Go to the line holding "para 1 mes</p>" in the entries below and write out exactly every line down to and including the line holding "-34,19 +34,19 @@".

*RECORDS TO USE*
════
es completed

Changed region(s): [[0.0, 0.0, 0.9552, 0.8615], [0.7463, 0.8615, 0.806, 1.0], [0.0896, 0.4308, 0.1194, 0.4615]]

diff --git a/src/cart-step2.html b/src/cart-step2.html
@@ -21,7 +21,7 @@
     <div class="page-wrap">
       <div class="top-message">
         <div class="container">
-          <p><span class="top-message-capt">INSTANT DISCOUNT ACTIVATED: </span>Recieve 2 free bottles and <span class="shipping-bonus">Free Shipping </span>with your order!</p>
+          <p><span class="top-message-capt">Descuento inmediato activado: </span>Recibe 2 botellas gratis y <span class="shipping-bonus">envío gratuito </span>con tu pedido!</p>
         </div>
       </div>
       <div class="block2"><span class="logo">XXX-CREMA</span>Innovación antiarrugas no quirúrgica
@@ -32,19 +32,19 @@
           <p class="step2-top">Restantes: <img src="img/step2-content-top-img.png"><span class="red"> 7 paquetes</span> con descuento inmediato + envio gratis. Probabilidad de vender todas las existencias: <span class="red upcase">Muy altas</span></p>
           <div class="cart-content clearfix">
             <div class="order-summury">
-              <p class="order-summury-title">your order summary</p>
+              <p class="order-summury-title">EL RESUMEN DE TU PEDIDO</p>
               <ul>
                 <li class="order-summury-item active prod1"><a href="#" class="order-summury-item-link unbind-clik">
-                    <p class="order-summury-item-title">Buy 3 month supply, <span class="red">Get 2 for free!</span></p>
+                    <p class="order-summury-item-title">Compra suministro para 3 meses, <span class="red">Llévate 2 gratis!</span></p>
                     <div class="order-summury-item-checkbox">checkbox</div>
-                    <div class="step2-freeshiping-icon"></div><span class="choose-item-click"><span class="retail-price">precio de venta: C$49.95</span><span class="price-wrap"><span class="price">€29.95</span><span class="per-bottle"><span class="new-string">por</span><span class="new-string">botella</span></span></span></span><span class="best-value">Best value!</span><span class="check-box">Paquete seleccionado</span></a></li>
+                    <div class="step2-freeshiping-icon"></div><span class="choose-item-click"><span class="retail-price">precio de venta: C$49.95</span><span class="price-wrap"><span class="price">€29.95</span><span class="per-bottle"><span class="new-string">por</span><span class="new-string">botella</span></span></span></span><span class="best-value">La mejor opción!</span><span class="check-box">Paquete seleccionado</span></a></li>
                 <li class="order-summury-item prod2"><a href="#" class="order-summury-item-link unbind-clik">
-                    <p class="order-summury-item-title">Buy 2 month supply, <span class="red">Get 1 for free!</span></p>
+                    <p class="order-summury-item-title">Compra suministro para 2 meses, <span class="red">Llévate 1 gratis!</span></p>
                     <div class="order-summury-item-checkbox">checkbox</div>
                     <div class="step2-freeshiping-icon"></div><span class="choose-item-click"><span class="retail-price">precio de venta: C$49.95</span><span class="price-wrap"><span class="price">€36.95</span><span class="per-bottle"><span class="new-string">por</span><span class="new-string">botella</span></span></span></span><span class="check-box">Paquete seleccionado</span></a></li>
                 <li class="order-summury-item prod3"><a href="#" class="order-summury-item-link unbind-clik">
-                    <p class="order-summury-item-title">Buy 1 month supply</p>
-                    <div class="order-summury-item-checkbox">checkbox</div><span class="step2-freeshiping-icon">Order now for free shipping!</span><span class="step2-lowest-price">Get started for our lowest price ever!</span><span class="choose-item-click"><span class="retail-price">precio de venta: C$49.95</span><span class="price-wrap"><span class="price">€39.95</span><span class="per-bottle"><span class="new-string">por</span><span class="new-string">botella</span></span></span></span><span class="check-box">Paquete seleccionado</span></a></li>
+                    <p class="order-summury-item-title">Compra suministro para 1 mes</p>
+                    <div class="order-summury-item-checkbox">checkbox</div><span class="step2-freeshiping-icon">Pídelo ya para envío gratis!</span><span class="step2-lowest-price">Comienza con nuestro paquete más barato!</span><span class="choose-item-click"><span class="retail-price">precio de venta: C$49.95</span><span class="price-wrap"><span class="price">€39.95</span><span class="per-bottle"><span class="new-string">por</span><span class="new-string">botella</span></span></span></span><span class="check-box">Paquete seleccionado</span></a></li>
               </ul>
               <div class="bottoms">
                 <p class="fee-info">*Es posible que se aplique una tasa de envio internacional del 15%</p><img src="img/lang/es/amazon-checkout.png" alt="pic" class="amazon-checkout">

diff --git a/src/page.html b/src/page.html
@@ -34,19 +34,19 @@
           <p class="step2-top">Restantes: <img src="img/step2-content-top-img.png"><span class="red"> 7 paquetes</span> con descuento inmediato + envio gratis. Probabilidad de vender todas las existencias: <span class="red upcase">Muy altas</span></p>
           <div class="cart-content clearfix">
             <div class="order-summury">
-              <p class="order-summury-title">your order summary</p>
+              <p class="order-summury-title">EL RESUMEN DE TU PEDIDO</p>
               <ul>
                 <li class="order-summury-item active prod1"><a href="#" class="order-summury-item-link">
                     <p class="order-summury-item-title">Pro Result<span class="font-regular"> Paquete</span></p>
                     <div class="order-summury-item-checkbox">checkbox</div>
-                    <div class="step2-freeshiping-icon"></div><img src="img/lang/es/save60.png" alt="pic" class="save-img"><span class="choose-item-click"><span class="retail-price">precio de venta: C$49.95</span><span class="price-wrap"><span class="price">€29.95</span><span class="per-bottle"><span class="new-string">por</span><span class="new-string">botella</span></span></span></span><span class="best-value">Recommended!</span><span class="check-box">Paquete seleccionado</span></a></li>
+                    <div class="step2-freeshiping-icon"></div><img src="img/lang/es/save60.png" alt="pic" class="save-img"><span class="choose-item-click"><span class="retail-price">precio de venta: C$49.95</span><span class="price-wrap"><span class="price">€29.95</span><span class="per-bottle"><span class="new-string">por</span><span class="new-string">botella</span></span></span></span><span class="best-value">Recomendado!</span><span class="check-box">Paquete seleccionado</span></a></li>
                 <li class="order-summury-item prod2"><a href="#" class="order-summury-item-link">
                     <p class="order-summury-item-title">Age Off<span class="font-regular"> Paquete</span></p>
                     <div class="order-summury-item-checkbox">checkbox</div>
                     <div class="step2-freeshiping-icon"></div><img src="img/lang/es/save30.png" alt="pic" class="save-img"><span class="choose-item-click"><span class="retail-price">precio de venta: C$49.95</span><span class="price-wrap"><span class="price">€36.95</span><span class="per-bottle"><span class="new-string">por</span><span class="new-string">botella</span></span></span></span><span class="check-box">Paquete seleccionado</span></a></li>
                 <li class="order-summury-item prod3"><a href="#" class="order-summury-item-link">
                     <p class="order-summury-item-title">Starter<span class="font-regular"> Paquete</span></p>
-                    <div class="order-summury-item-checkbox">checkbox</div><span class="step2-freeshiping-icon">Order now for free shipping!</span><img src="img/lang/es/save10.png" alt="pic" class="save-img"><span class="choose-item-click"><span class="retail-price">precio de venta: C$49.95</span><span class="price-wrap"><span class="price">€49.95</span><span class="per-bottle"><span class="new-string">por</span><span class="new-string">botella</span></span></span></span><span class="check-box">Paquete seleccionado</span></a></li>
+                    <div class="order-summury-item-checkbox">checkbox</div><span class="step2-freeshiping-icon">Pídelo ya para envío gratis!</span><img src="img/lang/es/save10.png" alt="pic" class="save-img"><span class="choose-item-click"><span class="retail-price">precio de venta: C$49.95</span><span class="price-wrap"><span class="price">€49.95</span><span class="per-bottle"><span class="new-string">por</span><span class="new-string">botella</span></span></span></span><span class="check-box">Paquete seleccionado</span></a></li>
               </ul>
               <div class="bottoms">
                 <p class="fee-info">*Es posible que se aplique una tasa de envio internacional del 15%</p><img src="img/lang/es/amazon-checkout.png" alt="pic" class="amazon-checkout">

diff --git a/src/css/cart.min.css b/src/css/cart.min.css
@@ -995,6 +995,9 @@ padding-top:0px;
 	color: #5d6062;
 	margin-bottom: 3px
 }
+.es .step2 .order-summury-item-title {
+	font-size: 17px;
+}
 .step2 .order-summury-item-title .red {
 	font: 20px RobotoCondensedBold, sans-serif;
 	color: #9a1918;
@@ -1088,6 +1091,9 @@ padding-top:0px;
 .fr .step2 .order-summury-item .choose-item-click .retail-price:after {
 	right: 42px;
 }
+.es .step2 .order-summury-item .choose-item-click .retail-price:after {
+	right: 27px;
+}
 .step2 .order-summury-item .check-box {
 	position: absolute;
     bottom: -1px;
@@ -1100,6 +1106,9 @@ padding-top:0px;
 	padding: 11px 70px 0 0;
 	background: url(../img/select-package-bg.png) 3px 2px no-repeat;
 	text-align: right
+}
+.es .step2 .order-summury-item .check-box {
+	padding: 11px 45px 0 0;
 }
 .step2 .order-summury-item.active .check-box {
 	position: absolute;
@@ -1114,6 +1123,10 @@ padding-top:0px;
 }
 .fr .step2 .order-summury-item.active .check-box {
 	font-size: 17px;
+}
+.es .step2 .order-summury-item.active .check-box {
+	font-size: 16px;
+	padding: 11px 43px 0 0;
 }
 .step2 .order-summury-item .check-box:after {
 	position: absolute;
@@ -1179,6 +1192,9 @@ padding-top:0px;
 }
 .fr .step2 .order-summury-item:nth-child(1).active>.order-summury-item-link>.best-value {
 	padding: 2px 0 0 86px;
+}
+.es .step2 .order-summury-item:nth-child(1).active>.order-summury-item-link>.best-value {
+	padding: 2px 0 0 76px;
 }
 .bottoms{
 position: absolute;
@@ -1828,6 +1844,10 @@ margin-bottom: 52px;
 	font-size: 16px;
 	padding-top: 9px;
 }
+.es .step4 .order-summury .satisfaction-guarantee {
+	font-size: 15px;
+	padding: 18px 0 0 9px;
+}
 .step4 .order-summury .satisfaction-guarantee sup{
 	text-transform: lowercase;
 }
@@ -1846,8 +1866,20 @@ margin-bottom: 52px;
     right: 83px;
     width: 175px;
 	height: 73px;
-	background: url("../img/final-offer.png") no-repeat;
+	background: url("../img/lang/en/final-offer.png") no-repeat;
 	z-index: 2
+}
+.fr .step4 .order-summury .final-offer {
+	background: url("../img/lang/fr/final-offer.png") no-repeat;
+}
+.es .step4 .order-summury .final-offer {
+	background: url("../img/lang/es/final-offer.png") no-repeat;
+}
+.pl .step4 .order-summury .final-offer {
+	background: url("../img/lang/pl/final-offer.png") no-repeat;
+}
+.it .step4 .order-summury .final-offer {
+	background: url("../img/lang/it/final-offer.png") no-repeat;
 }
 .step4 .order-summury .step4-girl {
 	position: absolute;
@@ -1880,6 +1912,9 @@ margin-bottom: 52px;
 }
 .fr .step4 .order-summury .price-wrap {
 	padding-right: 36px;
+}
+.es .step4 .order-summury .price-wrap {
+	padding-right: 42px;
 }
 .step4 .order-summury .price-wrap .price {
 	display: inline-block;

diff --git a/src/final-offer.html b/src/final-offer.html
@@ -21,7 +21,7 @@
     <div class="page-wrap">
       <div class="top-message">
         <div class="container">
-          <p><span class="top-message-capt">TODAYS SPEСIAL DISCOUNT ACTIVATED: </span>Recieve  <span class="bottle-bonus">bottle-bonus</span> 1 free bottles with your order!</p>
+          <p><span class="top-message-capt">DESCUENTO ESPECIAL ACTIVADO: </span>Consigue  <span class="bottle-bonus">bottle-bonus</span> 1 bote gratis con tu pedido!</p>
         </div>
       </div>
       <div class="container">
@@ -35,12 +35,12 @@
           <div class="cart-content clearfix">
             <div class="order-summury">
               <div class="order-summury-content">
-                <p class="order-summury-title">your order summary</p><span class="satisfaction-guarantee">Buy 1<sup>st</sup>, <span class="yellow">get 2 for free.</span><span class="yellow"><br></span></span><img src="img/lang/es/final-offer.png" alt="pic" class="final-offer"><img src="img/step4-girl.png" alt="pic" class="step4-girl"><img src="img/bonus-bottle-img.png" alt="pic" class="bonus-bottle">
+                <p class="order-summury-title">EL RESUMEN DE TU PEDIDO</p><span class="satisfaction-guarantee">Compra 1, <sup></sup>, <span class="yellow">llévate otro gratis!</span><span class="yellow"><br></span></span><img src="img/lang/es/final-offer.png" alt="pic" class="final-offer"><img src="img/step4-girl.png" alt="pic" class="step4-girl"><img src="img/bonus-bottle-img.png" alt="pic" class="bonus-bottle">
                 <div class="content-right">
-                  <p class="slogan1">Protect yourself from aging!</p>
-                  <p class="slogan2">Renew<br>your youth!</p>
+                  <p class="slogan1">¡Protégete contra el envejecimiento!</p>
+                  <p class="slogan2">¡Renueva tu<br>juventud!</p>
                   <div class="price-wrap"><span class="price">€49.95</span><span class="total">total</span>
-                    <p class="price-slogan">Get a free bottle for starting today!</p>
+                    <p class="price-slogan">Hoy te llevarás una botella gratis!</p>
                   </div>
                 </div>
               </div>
════
*ANSWER SECTION*
+                    <p class="order-summury-item-title">Compra suministro para 1 mes</p>
+                    <div class="order-summury-item-checkbox">checkbox</div><span class="step2-freeshiping-icon">Pídelo ya para envío gratis!</span><span class="step2-lowest-price">Comienza con nuestro paquete más barato!</span><span class="choose-item-click"><span class="retail-price">precio de venta: C$49.95</span><span class="price-wrap"><span class="price">€39.95</span><span class="per-bottle"><span class="new-string">por</span><span class="new-string">botella</span></span></span></span><span class="check-box">Paquete seleccionado</span></a></li>
               </ul>
               <div class="bottoms">
                 <p class="fee-info">*Es posible que se aplique una tasa de envio internacional del 15%</p><img src="img/lang/es/amazon-checkout.png" alt="pic" class="amazon-checkout">

diff --git a/src/page.html b/src/page.html
@@ -34,19 +34,19 @@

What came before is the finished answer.